Collected data
********

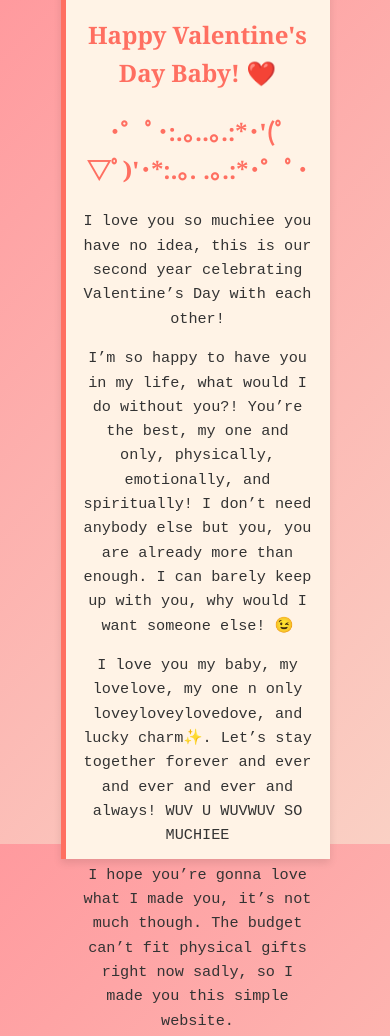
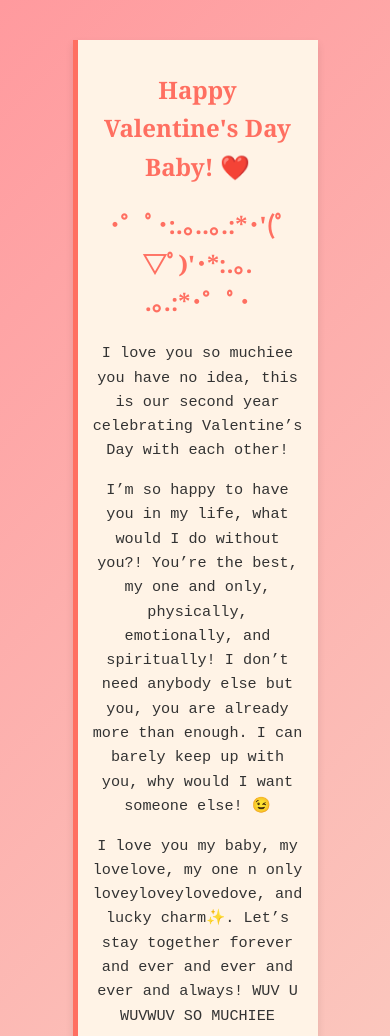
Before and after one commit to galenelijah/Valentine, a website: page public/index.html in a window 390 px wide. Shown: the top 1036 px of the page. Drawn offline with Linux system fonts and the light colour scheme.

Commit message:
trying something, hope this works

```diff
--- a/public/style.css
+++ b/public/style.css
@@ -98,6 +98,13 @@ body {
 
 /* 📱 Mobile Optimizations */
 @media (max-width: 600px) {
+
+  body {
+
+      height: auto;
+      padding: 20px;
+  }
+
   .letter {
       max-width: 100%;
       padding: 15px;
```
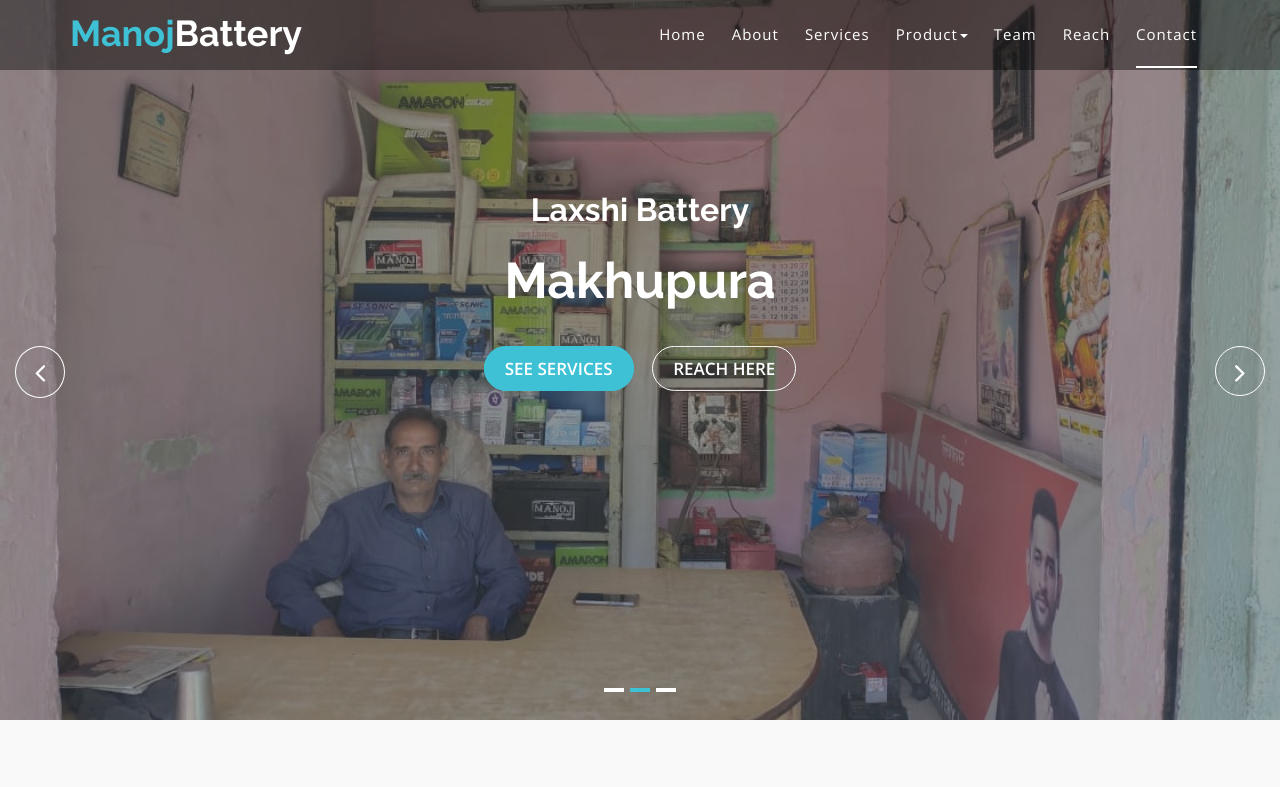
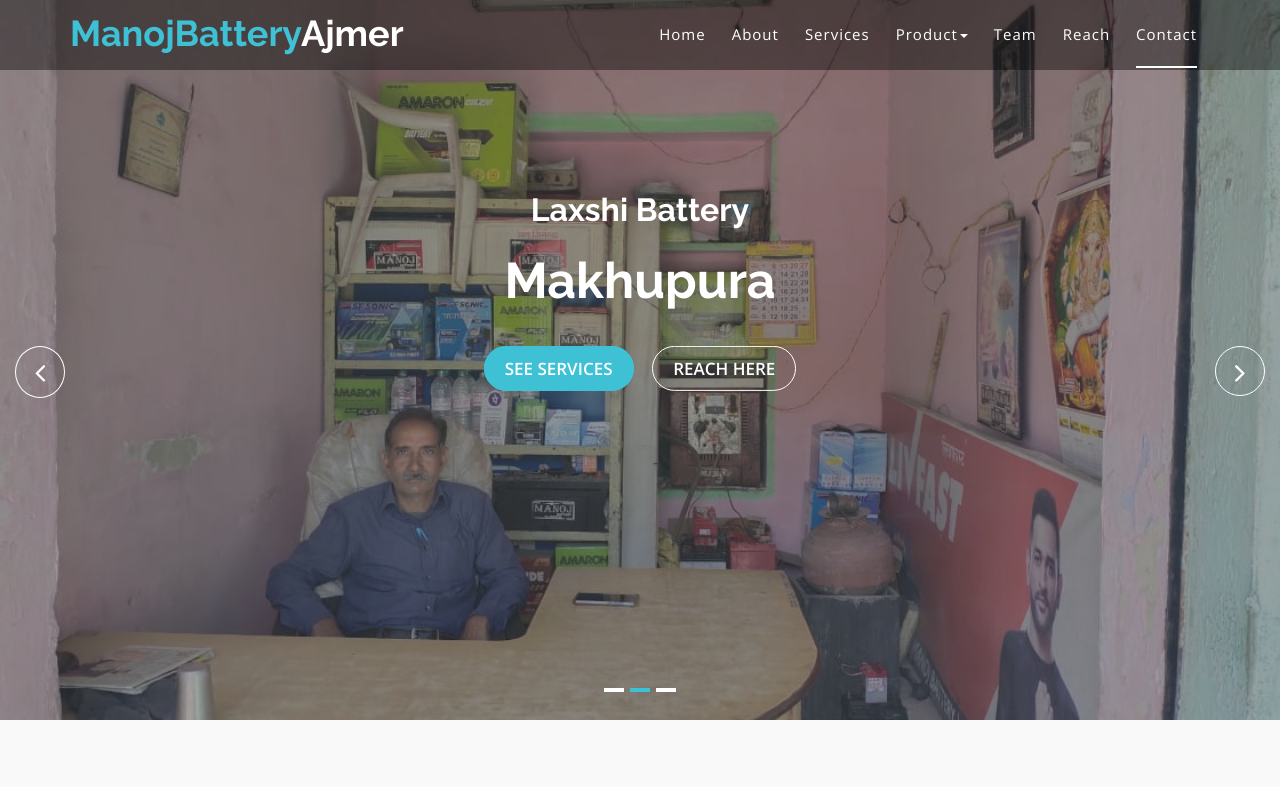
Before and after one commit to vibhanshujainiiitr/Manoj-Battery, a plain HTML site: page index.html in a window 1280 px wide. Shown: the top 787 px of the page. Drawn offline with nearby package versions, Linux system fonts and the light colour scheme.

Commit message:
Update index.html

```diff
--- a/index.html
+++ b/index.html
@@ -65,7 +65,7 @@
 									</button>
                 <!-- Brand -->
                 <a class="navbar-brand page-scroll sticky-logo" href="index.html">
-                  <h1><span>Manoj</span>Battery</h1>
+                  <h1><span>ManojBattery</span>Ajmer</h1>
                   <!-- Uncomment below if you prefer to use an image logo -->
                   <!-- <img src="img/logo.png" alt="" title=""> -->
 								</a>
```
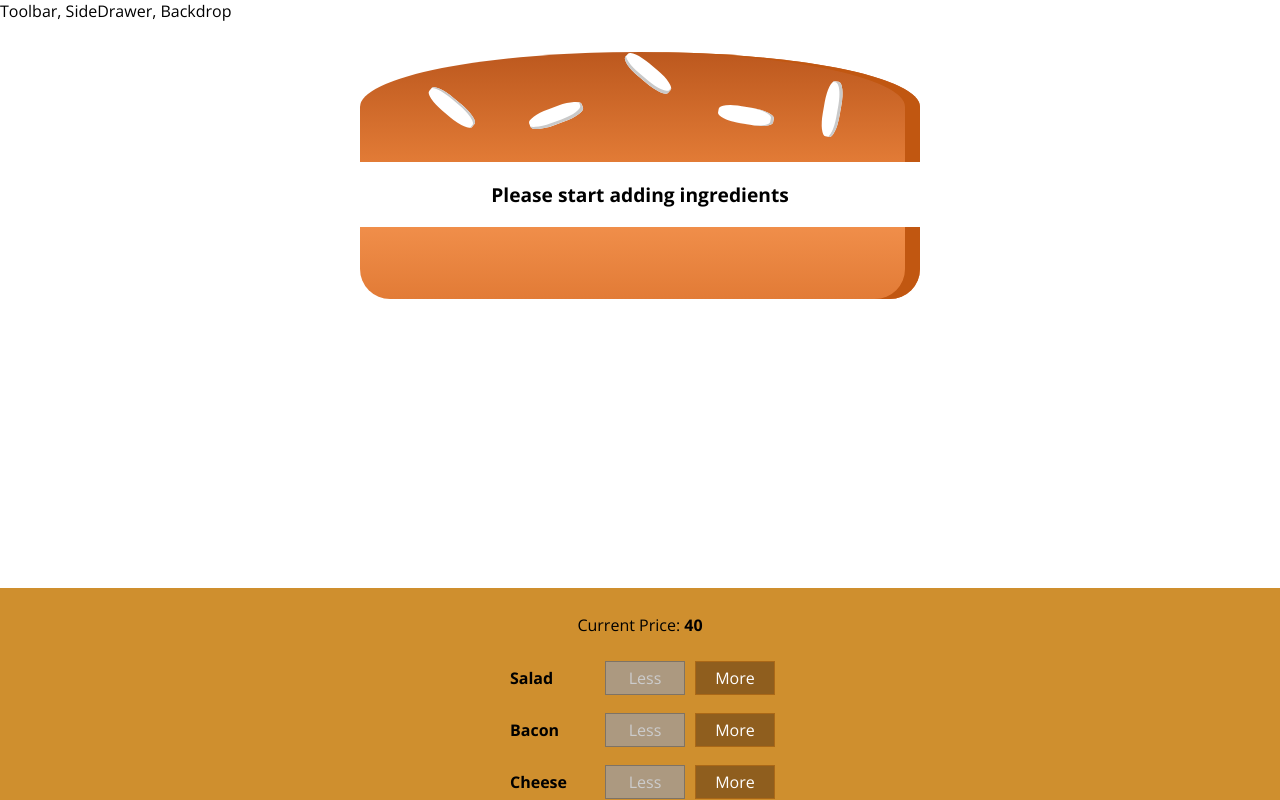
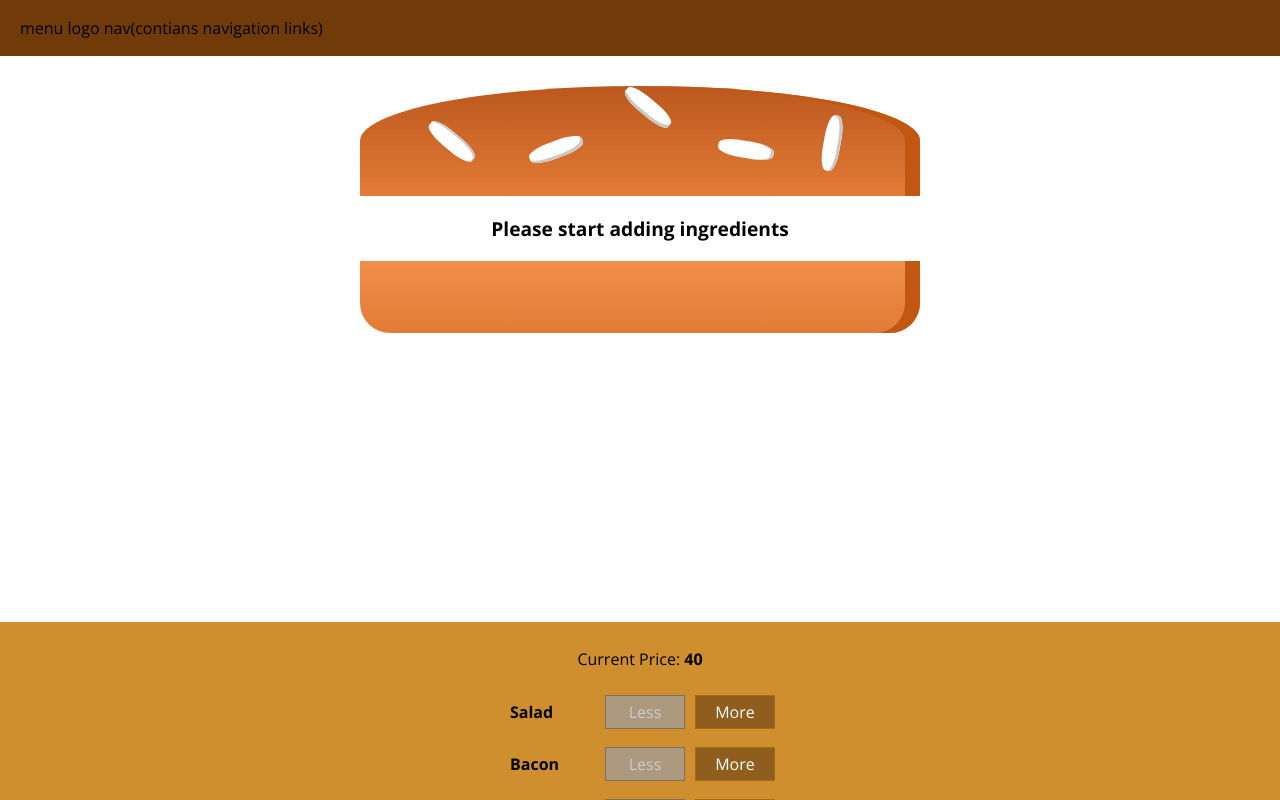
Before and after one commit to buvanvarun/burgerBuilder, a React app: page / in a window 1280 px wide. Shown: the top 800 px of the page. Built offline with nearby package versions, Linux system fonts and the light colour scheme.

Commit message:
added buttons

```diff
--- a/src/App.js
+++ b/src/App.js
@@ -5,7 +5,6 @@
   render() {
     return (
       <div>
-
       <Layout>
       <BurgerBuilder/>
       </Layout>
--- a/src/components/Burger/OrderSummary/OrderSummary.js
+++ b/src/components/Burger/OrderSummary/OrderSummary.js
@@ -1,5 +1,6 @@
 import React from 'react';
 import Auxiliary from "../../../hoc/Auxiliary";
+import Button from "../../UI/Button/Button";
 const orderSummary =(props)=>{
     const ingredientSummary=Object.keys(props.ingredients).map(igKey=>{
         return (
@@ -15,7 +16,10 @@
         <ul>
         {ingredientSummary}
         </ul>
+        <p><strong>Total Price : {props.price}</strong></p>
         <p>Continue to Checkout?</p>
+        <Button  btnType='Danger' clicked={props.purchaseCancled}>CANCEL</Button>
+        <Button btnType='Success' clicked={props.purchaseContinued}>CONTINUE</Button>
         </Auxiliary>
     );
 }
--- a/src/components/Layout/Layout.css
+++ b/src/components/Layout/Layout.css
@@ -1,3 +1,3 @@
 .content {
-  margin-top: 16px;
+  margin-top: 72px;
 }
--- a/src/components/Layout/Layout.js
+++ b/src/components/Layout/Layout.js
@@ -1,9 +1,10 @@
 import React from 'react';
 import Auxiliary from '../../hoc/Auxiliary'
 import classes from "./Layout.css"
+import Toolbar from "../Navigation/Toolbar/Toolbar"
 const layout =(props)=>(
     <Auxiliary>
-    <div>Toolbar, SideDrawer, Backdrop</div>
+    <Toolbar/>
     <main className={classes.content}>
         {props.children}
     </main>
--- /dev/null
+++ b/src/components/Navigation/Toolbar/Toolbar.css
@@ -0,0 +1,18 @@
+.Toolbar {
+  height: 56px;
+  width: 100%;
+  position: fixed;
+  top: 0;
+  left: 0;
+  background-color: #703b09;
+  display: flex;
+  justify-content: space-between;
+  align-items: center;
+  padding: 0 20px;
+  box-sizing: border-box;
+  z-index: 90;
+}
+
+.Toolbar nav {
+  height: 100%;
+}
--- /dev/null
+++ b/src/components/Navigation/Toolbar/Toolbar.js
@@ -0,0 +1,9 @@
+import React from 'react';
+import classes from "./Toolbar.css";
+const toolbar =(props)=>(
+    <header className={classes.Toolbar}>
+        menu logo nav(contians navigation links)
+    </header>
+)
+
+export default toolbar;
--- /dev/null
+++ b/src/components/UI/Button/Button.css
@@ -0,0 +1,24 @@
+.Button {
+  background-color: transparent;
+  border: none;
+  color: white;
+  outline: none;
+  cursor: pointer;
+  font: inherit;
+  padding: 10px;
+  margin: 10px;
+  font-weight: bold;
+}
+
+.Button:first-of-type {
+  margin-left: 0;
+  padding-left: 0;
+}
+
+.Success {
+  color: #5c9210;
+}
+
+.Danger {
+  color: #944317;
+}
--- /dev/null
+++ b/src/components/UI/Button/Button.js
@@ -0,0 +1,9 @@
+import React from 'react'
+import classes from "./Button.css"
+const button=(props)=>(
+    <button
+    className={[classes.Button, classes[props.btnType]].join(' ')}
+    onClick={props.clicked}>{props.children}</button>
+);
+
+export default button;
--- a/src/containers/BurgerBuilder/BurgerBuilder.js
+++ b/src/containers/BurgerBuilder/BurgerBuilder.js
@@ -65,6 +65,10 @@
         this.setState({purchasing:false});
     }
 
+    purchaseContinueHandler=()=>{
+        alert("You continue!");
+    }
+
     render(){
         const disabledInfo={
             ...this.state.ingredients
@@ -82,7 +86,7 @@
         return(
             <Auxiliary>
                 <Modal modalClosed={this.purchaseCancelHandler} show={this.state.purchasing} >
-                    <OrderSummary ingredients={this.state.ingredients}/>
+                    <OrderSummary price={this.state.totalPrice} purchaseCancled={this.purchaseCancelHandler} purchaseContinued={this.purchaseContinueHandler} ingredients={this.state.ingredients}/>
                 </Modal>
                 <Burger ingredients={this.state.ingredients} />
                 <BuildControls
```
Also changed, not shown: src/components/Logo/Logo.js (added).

********

> _Aim of the exercise_: The answer must be the entries above, printed exactly, with no pictures.

> _Result below_:
Before and after one commit to galenelijah/Valentine, a website: page public/index.html in a window 390 px wide. Shown: the top 1036 px of the page. Drawn offline with Linux system fonts and the light colour scheme.

Commit message:
trying something, hope this works

```diff
--- a/public/style.css
+++ b/public/style.css
@@ -98,6 +98,13 @@ body {
 
 /* 📱 Mobile Optimizations */
 @media (max-width: 600px) {
+
+  body {
+
+      height: auto;
+      padding: 20px;
+  }
+
   .letter {
       max-width: 100%;
       padding: 15px;
```
Before and after one commit to vibhanshujainiiitr/Manoj-Battery, a plain HTML site: page index.html in a window 1280 px wide. Shown: the top 787 px of the page. Drawn offline with nearby package versions, Linux system fonts and the light colour scheme.

Commit message:
Update index.html

```diff
--- a/index.html
+++ b/index.html
@@ -65,7 +65,7 @@
 									</button>
                 <!-- Brand -->
                 <a class="navbar-brand page-scroll sticky-logo" href="index.html">
-                  <h1><span>Manoj</span>Battery</h1>
+                  <h1><span>ManojBattery</span>Ajmer</h1>
                   <!-- Uncomment below if you prefer to use an image logo -->
                   <!-- <img src="img/logo.png" alt="" title=""> -->
 								</a>
```
Before and after one commit to buvanvarun/burgerBuilder, a React app: page / in a window 1280 px wide. Shown: the top 800 px of the page. Built offline with nearby package versions, Linux system fonts and the light colour scheme.

Commit message:
added buttons

```diff
--- a/src/App.js
+++ b/src/App.js
@@ -5,7 +5,6 @@
   render() {
     return (
       <div>
-
       <Layout>
       <BurgerBuilder/>
       </Layout>
--- a/src/components/Burger/OrderSummary/OrderSummary.js
+++ b/src/components/Burger/OrderSummary/OrderSummary.js
@@ -1,5 +1,6 @@
 import React from 'react';
 import Auxiliary from "../../../hoc/Auxiliary";
+import Button from "../../UI/Button/Button";
 const orderSummary =(props)=>{
     const ingredientSummary=Object.keys(props.ingredients).map(igKey=>{
         return (
@@ -15,7 +16,10 @@
         <ul>
         {ingredientSummary}
         </ul>
+        <p><strong>Total Price : {props.price}</strong></p>
         <p>Continue to Checkout?</p>
+        <Button  btnType='Danger' clicked={props.purchaseCancled}>CANCEL</Button>
+        <Button btnType='Success' clicked={props.purchaseContinued}>CONTINUE</Button>
         </Auxiliary>
     );
 }
--- a/src/components/Layout/Layout.css
+++ b/src/components/Layout/Layout.css
@@ -1,3 +1,3 @@
 .content {
-  margin-top: 16px;
+  margin-top: 72px;
 }
--- a/src/components/Layout/Layout.js
+++ b/src/components/Layout/Layout.js
@@ -1,9 +1,10 @@
 import React from 'react';
 import Auxiliary from '../../hoc/Auxiliary'
 import classes from "./Layout.css"
+import Toolbar from "../Navigation/Toolbar/Toolbar"
 const layout =(props)=>(
     <Auxiliary>
-    <div>Toolbar, SideDrawer, Backdrop</div>
+    <Toolbar/>
     <main className={classes.content}>
         {props.children}
     </main>
--- /dev/null
+++ b/src/components/Navigation/Toolbar/Toolbar.css
@@ -0,0 +1,18 @@
+.Toolbar {
+  height: 56px;
+  width: 100%;
+  position: fixed;
+  top: 0;
+  left: 0;
+  background-color: #703b09;
+  display: flex;
+  justify-content: space-between;
+  align-items: center;
+  padding: 0 20px;
+  box-sizing: border-box;
+  z-index: 90;
+}
+
+.Toolbar nav {
+  height: 100%;
+}
--- /dev/null
+++ b/src/components/Navigation/Toolbar/Toolbar.js
@@ -0,0 +1,9 @@
+import React from 'react';
+import classes from "./Toolbar.css";
+const toolbar =(props)=>(
+    <header className={classes.Toolbar}>
+        menu logo nav(contians navigation links)
+    </header>
+)
+
+export default toolbar;
--- /dev/null
+++ b/src/components/UI/Button/Button.css
@@ -0,0 +1,24 @@
+.Button {
+  background-color: transparent;
+  border: none;
+  color: white;
+  outline: none;
+  cursor: pointer;
+  font: inherit;
+  padding: 10px;
+  margin: 10px;
+  font-weight: bold;
+}
+
+.Button:first-of-type {
+  margin-left: 0;
+  padding-left: 0;
+}
+
+.Success {
+  color: #5c9210;
+}
+
+.Danger {
+  color: #944317;
+}
--- /dev/null
+++ b/src/components/UI/Button/Button.js
@@ -0,0 +1,9 @@
+import React from 'react'
+import classes from "./Button.css"
+const button=(props)=>(
+    <button
+    className={[classes.Button, classes[props.btnType]].join(' ')}
+    onClick={props.clicked}>{props.children}</button>
+);
+
+export default button;
--- a/src/containers/BurgerBuilder/BurgerBuilder.js
+++ b/src/containers/BurgerBuilder/BurgerBuilder.js
@@ -65,6 +65,10 @@
         this.setState({purchasing:false});
     }
 
+    purchaseContinueHandler=()=>{
+        alert("You continue!");
+    }
+
     render(){
         const disabledInfo={
             ...this.state.ingredients
@@ -82,7 +86,7 @@
         return(
             <Auxiliary>
                 <Modal modalClosed={this.purchaseCancelHandler} show={this.state.purchasing} >
-                    <OrderSummary ingredients={this.state.ingredients}/>
+                    <OrderSummary price={this.state.totalPrice} purchaseCancled={this.purchaseCancelHandler} purchaseContinued={this.purchaseContinueHandler} ingredients={this.state.ingredients}/>
                 </Modal>
                 <Burger ingredients={this.state.ingredients} />
                 <BuildControls
```
Also changed, not shown: src/components/Logo/Logo.js (added).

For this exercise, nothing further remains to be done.